Negotiating literacy learning in an urban secondary school classroom

Hannah Winston, University of Pennsylvania

Abstract

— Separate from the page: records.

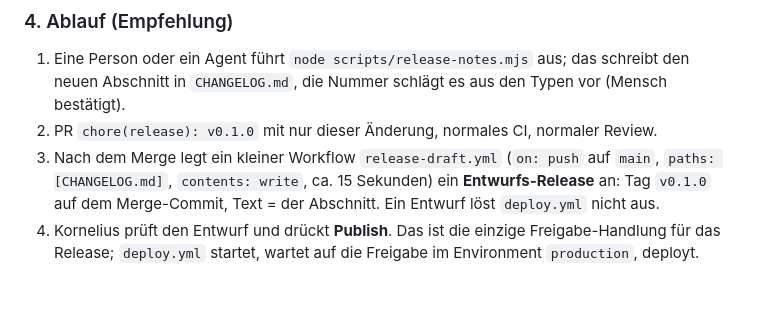
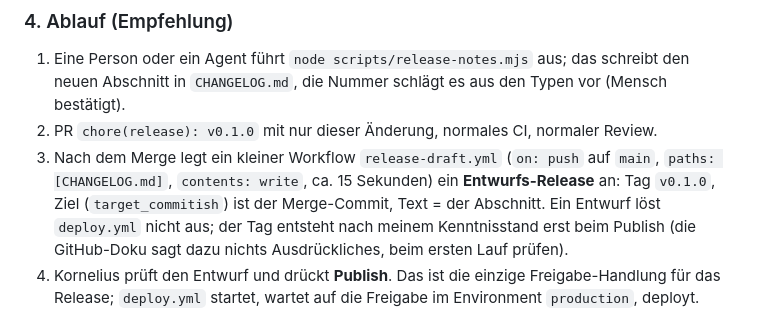
Before and after one commit to kschlt/cookframe, a Markdown page: docs/release-flow-concept.md, the part around the change. Rendered like a GitHub page; blank space fills up the shorter version.

Commit message:
docs: say when the release tag comes into being in the release flow concept
Co-Authored-By: Claude Sonnet 5.5 <noreply@anthropic.com>
Claude-Session: https://claude.ai/code/session_01LdYLm4fDYQeNFeE5aMU2xW

```diff
--- a/docs/release-flow-concept.md
+++ b/docs/release-flow-concept.md
@@ -73,7 +73,9 @@ eigener Abschnitt **Upgrade** für Selbst-Hoster, ausgelöst durch Änderungen a
 2. PR `chore(release): v0.1.0` mit nur dieser Änderung, normales CI, normaler Review.
 3. Nach dem Merge legt ein kleiner Workflow `release-draft.yml` (`on: push` auf `main`,
    `paths: [CHANGELOG.md]`, `contents: write`, ca. 15 Sekunden) ein **Entwurfs-Release** an:
-   Tag `v0.1.0` auf dem Merge-Commit, Text = der Abschnitt. Ein Entwurf löst `deploy.yml` nicht aus.
+   Tag `v0.1.0`, Ziel (`target_commitish`) ist der Merge-Commit, Text = der Abschnitt. Ein Entwurf
+   löst `deploy.yml` nicht aus; der Tag entsteht nach meinem Kenntnisstand erst beim Publish
+   (die GitHub-Doku sagt dazu nichts Ausdrückliches, beim ersten Lauf prüfen).
 4. Kornelius prüft den Entwurf und drückt **Publish**. Das ist die einzige Freigabe-Handlung für
    das Release; `deploy.yml` startet, wartet auf die Freigabe im Environment `production`, deployt.
 
```
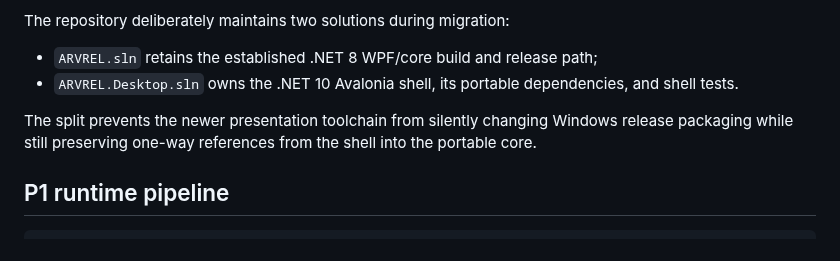
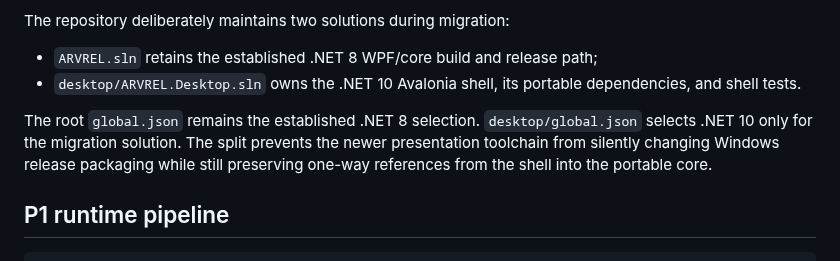
Before and after one commit to masarray/arvrel, a Markdown page: docs/ARCHITECTURE.md, the part around the change. Drawn GitHub-style.

Commit message:
docs(p5.2): point to scoped desktop solution

```diff
--- a/docs/ARCHITECTURE.md
+++ b/docs/ARCHITECTURE.md
@@ -62,9 +62,9 @@ The Avalonia shell owns XAML, styles, dispatcher timing, commands, display forma
 The repository deliberately maintains two solutions during migration:
 
 - `ARVREL.sln` retains the established .NET 8 WPF/core build and release path;
-- `ARVREL.Desktop.sln` owns the .NET 10 Avalonia shell, its portable dependencies, and shell tests.
+- `desktop/ARVREL.Desktop.sln` owns the .NET 10 Avalonia shell, its portable dependencies, and shell tests.
 
-The split prevents the newer presentation toolchain from silently changing Windows release packaging while still preserving one-way references from the shell into the portable core.
+The root `global.json` remains the established .NET 8 selection. `desktop/global.json` selects .NET 10 only for the migration solution. The split prevents the newer presentation toolchain from silently changing Windows release packaging while still preserving one-way references from the shell into the portable core.
 
 ## P1 runtime pipeline
 
```
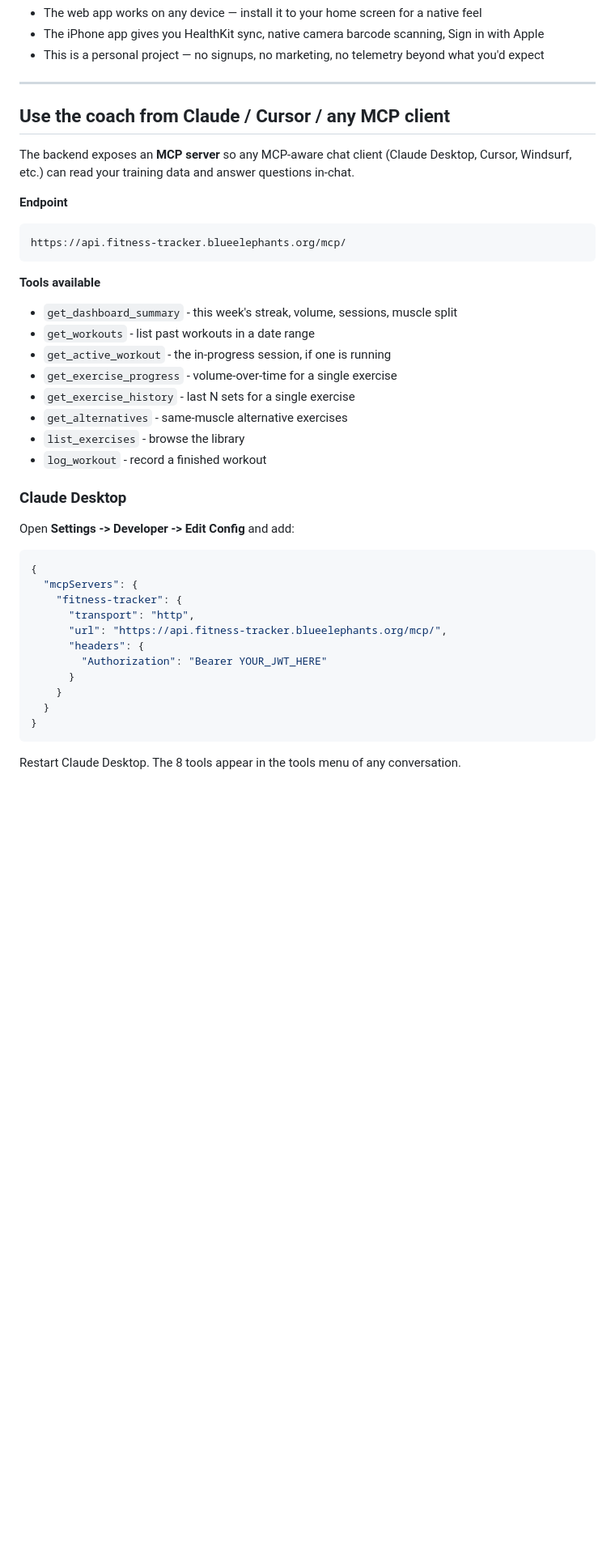
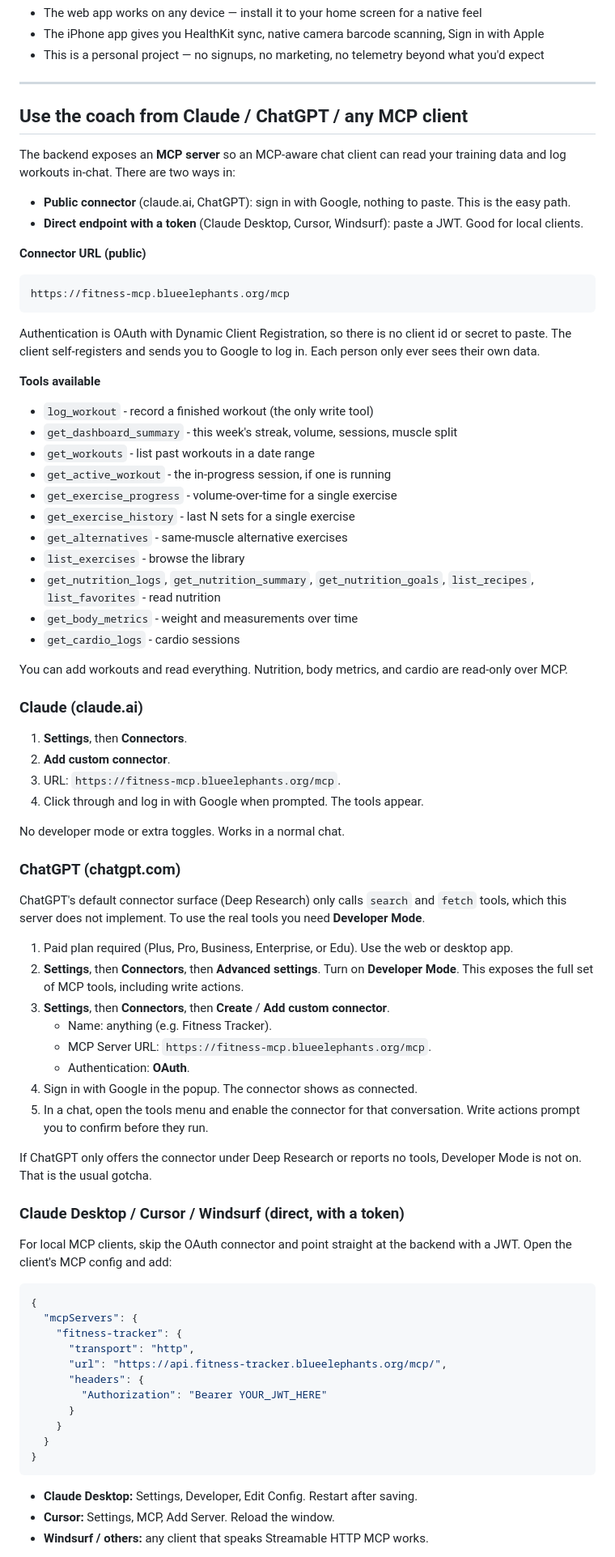
Before and after one commit to dhishan/fitness-coach, a Markdown page: README.md, the part around one of its changes. Shown at 81% size. Rendered like a GitHub page; blank space fills up the shorter version.

Commit message:
docs(readme): document the public MCP connector for Claude + ChatGPT
The MCP section only covered the private JWT endpoint. Lead with the public
DCR connector (fitness-mcp.blueelephants.org/mcp, Google login, nothing to
paste), add a ChatGPT walkthrough (Developer Mode + the search/fetch gotcha),
keep the token path for Claude Desktop/Cursor/Windsurf, and complete the tool
list (nutrition/body/cardio reads; log_workout flagged as the only write).

Co-Authored-By: Claude Opus 4.8 <noreply@anthropic.com>

````diff
--- a/README.md
+++ b/README.md
@@ -93,16 +93,27 @@ The app icon now lives on your home screen. Tap it - opens full-screen with no S
 
 ---
 
-## Use the coach from Claude / Cursor / any MCP client
+## Use the coach from Claude / ChatGPT / any MCP client
 
-The backend exposes an **MCP server** so any MCP-aware chat client (Claude Desktop, Cursor, Windsurf, etc.) can read your training data and answer questions in-chat.
+The backend exposes an **MCP server** so an MCP-aware chat client can read your
+training data and log workouts in-chat. There are two ways in:
 
-**Endpoint**
+- **Public connector** (claude.ai, ChatGPT): sign in with Google, nothing to
+  paste. This is the easy path.
+- **Direct endpoint with a token** (Claude Desktop, Cursor, Windsurf): paste a
+  JWT. Good for local clients.
+
+**Connector URL (public)**
 ```
-https://api.fitness-tracker.blueelephants.org/mcp/
+https://fitness-mcp.blueelephants.org/mcp
 ```
 
+Authentication is OAuth with Dynamic Client Registration, so there is no client
+id or secret to paste. The client self-registers and sends you to Google to log
+in. Each person only ever sees their own data.
+
 **Tools available**
+- `log_workout` - record a finished workout (the only write tool)
 - `get_dashboard_summary` - this week's streak, volume, sessions, muscle split
 - `get_workouts` - list past workouts in a date range
 - `get_active_workout` - the in-progress session, if one is running
@@ -110,11 +121,49 @@ https://api.fitness-tracker.blueelephants.org/mcp/
 - `get_exercise_history` - last N sets for a single exercise
 - `get_alternatives` - same-muscle alternative exercises
 - `list_exercises` - browse the library
-- `log_workout` - record a finished workout
+- `get_nutrition_logs`, `get_nutrition_summary`, `get_nutrition_goals`,
+  `list_recipes`, `list_favorites` - read nutrition
+- `get_body_metrics` - weight and measurements over time
+- `get_cardio_logs` - cardio sessions
 
-### Claude Desktop
+You can add workouts and read everything. Nutrition, body metrics, and cardio
+are read-only over MCP.
 
-Open **Settings -> Developer -> Edit Config** and add:
+### Claude (claude.ai)
+
+1. **Settings**, then **Connectors**.
+2. **Add custom connector**.
+3. URL: `https://fitness-mcp.blueelephants.org/mcp`.
+4. Click through and log in with Google when prompted. The tools appear.
+
+No developer mode or extra toggles. Works in a normal chat.
+
+### ChatGPT (chatgpt.com)
+
+ChatGPT's default connector surface (Deep Research) only calls `search` and
+`fetch` tools, which this server does not implement. To use the real tools you
+need **Developer Mode**.
+
+1. Paid plan required (Plus, Pro, Business, Enterprise, or Edu). Use the web or
+   desktop app.
+2. **Settings**, then **Connectors**, then **Advanced settings**. Turn on
+   **Developer Mode**. This exposes the full set of MCP tools, including write
+   actions.
+3. **Settings**, then **Connectors**, then **Create** / **Add custom connector**.
+   - Name: anything (e.g. Fitness Tracker).
+   - MCP Server URL: `https://fitness-mcp.blueelephants.org/mcp`.
+   - Authentication: **OAuth**.
+4. Sign in with Google in the popup. The connector shows as connected.
+5. In a chat, open the tools menu and enable the connector for that
+   conversation. Write actions prompt you to confirm before they run.
+
+If ChatGPT only offers the connector under Deep Research or reports no tools,
+Developer Mode is not on. That is the usual gotcha.
+
+### Claude Desktop / Cursor / Windsurf (direct, with a token)
+
+For local MCP clients, skip the OAuth connector and point straight at the
+backend with a JWT. Open the client's MCP config and add:
 
 ```json
 {
@@ -130,5 +179,7 @@ Open **Settings -> Developer -> Edit Config** and add:
 }
 ```
 
-Restart Claude Desktop. The 8 tools appear in the tools menu of any conversation.
+- **Claude Desktop:** Settings, Developer, Edit Config. Restart after saving.
+- **Cursor:** Settings, MCP, Add Server. Reload the window.
+- **Windsurf / others:** any client that speaks Streamable HTTP MCP works.
 
````
Also changed, not shown: other parts of README.md (+7 -17 lines).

This interpretive study addresses questions about New Literacy (Willinsky, 1990) classroom practice by looking closely at reading and writing teaching and learning in a classroom that has been restructured to encourage students to co-construct the curriculum and knowledge with each other and their teacher. The research questions and the motivation for this study emerged from my experiences as an urban educator, a classroom English teacher, who reflects on practice in order to offer others an “inside” (Cochran-Smith and Lytle, 1993) view of the complex interactive-reactive relationship between knowledge and teaching. To form interpretations of how individuals engaged in literacy learning tasks and constructed meaning, I relied on measures that were contextualized, embedded, or situated in practice. Specifically I designed an ethnographic study of reading, writing, and learning in order to understand how six senior high school students in a unit of an Alternative Comprehensive High School negotiated literacy and the variety of social aims they achieved. The students were expected to read book-length literature they freely selected and to write about their reading/learning experiences in literature response journals and learning logs. My research data were the wealth of documentary material produced by my students and myself as we exchanged information in dialogue journals (Staton, 1988). This data was supplemented by my own observations, by their entries in learning logs, by interviews with students and by an abundance of other classroom generated material. My results as a teacher were mixed, in that some students responded more positively than others to the teaching methods, although it was apparent that a great many of them gained considerable confidence and skill in writing and reading through the support and personal interaction these methods involved. In keeping with my reflexive teaching methods, this research documents the strengths and the weaknesses, the advantages and the problems of this kind of work in these conditions.

Subject Area

Secondary education|Curricula|Teaching|Language arts

Recommended Citation

Winston, Hannah, "Negotiating literacy learning in an urban secondary school classroom" (1995). Dissertations available from ProQuest. AAI9936814.
https://repository.upenn.edu/dissertations/AAI9936814

Share

COinS